● **Problem to solve**: What you return should be the lines of the data containing "flex", each in full.

Front-end code edit data
______
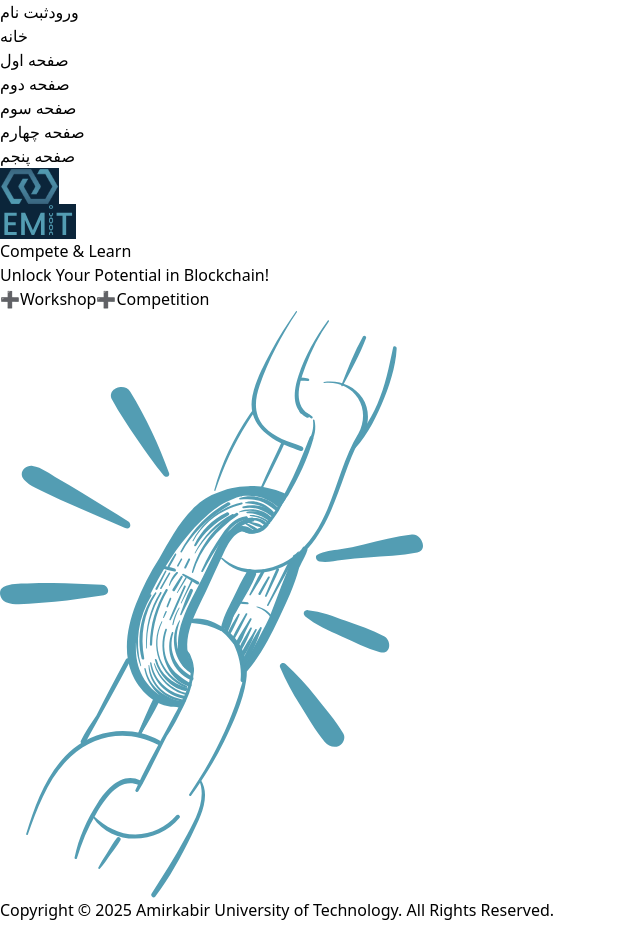
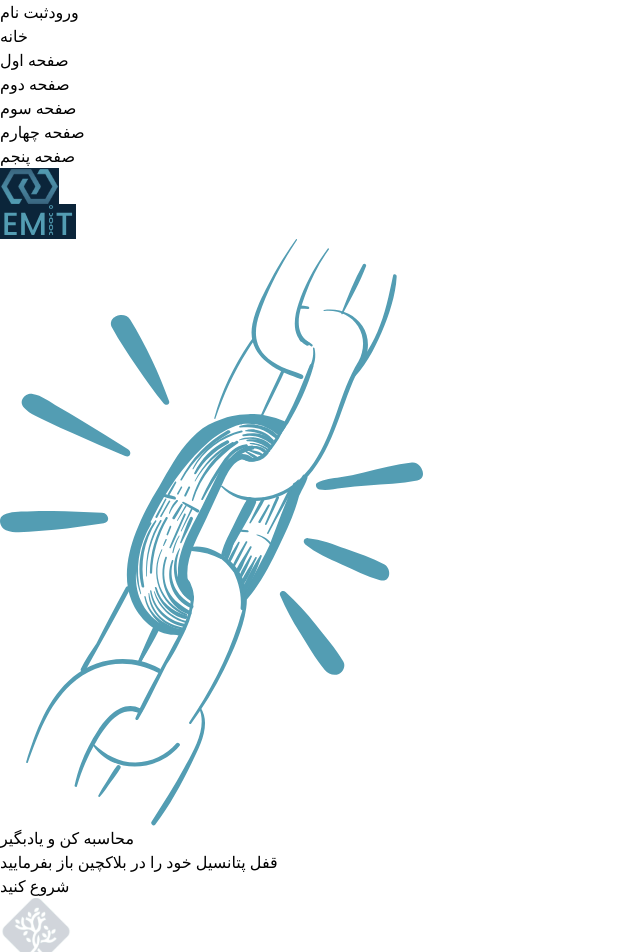
Before and after one commit to ShMirnajafi/EMIT-frontend-public, a Next.js app: page / in a window 1280 px wide. Shown: the top 952 px of the page, without its empty margins (0-640 px from the left). Before the commit the page ends 922 px from the top, so only its background shows below. Built offline with nearby package versions, Linux system fonts and the light colour scheme.

Commit message:
refactor main section and make it Persian.

```diff
--- a/src/components/MainSection/Main.tsx
+++ b/src/components/MainSection/Main.tsx
@@ -1,29 +1,32 @@
 'use client';
 
 import BlockChainIcon from "@/components/Icons/BlockChainIcon";
+import NebkaIcon from "@/components/Icons/NebkaIcon";
+import NebkaTextIcon from "@/components/Icons/NebkaTextIcon";
 
 export default function Main() {
     return (
         <section className="w-full bg-[#0B253A] py-20 px-36 flex flex-col md:flex-row items-center justify-between">
-            <div className="max-w-lg text-left text-white">
-                <h2 className="text-4xl font-extrabold text-[#539DB3]">Compete & Learn</h2>
-                <p className="text-xl text-gray-300 mt-4">Unlock Your Potential in Blockchain!</p>
+            <div className="hidden md:block">
+                <BlockChainIcon/>
+            </div>
 
-                <div className="mt-6 flex space-x-4">
+            <div className="max-w-lg mt-16 grid grid-cols-1 justify-items-end text-white">
+                <h2 className="text-4xl font-extrabold text-[#539DB3] text-right">محاسبه کن و یادبگیر</h2>
+                <p className="text-xl text-gray-300 mt-4 text-right">قفل پتانسیل خود را در بلاکچین باز بفرمایید</p>
+
+                <div className="mt-10 flex space-x-4 float-right">
                     <button className="bg-[#C45D39] text-white px-6 py-3 rounded-md flex items-center space-x-2 hover:bg-[#A8482D]">
-                        <span>➕</span>
-                        <span>Workshop</span>
+                        <span>شروع کنید</span>
                     </button>
-                    <button className="bg-gray-600 text-gray-300 px-6 py-3 rounded-md flex items-center space-x-2 cursor-not-allowed">
-                        <span>➕</span>
-                        <span>Competition</span>
-                    </button>
+                </div>
+
+                <div className="mt-64 space-x-4 flex float-right">
+                    <NebkaIcon/>
+                    <NebkaTextIcon/>
                 </div>
             </div>
 
-            <div className="hidden md:block">
-                <BlockChainIcon/>
-            </div>
         </section>
     );
 }
```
______
● **Answer box**:
         <section className="w-full bg-[#0B253A] py-20 px-36 flex flex-col md:flex-row items-center justify-between">
-                <div className="mt-6 flex space-x-4">
+                <div className="mt-10 flex space-x-4 float-right">
                     <button className="bg-[#C45D39] text-white px-6 py-3 rounded-md flex items-center space-x-2 hover:bg-[#A8482D]">
-                    <button className="bg-gray-600 text-gray-300 px-6 py-3 rounded-md flex items-center space-x-2 cursor-not-allowed">
+                <div className="mt-64 space-x-4 flex float-right">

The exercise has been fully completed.